What do you need to make a gel? You need a carbomer of some sort. There are various ones available - I'm using Carbopol Ultrez 20 (from Voyageur Soap & Candle), but there are others like ETD 2020 and Carbopol 940 (at the Personal Formulator). Each has its own process, but the gist is that you get this powder, sprinkle it over the water, let it get wet, then after a period of time that is determined by your carbomer, you add the neutralizer. You can use a solution of 18% lye (82% water, 18% lye) or triethanolamine at the suggested rate.
A few thoughts before we start this series...
Gels aren't inherently sticky. I know that your experience has probably been that the gel you used that one time was sticky, but that's thanks to the stuff you add to gel. If you don't add sticky things, you won't have a sticky product.
Gels can be sensitive to electrolytes, so check what your carbomer can tolerate. Why is this relevant? Because we find electrolytes in things like aloe vera or surfactants, which means you might not be able to make that aloe vera gel you really want!
Gels don't tend to like oils that much, so if you want to add some, I suggest using water soluble oils, like PEG-7 olivate or water soluble shea.
If you're interested in this series, I encourage you to take a look at this post - Gels: Ooey gooey fun (revised for 2013) - to get started. Join me tomorrow as we make our first gel based product - aloe vera gel!
And if you want to know how gels work further, check out this really in-depth data bulletin from Lubrizol!
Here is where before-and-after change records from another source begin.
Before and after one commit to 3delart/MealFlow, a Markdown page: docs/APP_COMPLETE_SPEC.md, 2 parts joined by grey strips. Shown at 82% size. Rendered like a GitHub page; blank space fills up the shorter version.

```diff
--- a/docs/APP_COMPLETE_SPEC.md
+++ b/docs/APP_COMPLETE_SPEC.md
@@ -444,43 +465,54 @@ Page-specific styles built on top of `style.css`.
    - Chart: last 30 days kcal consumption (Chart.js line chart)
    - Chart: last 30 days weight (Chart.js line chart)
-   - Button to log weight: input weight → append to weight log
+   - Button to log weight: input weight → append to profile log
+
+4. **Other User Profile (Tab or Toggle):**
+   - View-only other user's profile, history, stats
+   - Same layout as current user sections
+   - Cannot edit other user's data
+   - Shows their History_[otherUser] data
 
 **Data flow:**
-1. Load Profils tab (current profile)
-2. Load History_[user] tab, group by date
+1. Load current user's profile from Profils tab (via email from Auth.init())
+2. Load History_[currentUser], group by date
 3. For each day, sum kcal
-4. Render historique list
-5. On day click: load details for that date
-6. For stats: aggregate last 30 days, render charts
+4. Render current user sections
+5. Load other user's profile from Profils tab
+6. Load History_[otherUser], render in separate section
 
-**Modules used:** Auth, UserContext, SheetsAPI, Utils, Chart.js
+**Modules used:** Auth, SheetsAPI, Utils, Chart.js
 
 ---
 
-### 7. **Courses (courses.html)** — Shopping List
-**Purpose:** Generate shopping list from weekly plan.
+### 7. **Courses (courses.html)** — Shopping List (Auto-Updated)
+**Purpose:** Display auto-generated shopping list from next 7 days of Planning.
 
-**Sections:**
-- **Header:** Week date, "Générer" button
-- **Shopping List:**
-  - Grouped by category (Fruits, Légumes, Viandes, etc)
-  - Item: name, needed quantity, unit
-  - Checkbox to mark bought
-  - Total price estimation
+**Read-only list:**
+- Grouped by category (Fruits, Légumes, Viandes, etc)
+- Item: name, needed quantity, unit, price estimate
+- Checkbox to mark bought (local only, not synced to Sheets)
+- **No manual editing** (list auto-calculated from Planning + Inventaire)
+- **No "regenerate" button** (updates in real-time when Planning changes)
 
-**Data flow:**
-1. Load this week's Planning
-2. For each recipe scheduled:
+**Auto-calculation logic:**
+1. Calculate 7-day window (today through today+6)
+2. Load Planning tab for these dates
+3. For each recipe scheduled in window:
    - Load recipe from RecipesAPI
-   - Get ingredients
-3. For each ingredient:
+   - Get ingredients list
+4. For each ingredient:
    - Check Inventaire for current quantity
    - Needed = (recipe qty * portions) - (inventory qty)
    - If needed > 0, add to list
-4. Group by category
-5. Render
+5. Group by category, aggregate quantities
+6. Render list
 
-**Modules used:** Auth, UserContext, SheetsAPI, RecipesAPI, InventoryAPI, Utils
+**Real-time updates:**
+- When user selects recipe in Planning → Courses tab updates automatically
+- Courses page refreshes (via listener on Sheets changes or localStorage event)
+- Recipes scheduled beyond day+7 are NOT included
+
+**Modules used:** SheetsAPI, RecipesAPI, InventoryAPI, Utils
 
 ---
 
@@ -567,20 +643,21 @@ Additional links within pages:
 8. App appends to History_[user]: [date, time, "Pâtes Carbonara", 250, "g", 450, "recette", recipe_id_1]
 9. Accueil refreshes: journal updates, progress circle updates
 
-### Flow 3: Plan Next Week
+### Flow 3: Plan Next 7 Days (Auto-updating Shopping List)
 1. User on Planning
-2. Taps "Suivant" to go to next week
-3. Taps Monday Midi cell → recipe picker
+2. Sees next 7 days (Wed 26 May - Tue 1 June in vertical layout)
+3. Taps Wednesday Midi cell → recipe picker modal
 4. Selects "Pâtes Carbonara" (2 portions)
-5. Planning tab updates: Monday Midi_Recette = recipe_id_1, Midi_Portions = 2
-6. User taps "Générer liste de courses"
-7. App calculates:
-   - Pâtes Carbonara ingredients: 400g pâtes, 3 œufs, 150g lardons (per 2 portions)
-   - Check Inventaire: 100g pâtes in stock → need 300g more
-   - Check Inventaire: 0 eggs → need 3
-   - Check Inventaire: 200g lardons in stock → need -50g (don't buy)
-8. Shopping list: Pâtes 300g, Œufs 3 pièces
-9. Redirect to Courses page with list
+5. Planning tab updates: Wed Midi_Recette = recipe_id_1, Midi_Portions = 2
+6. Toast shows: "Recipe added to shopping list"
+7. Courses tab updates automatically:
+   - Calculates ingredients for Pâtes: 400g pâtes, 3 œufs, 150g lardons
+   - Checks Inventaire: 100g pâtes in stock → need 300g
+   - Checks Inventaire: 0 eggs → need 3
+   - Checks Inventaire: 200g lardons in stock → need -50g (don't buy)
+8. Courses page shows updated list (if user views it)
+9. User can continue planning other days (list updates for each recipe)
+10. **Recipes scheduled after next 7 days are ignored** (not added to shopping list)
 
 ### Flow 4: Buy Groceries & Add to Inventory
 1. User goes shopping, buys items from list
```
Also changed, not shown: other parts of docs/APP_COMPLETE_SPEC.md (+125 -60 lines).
It is very interesting! And I love this data bulletin on how to neutralize your carbomers!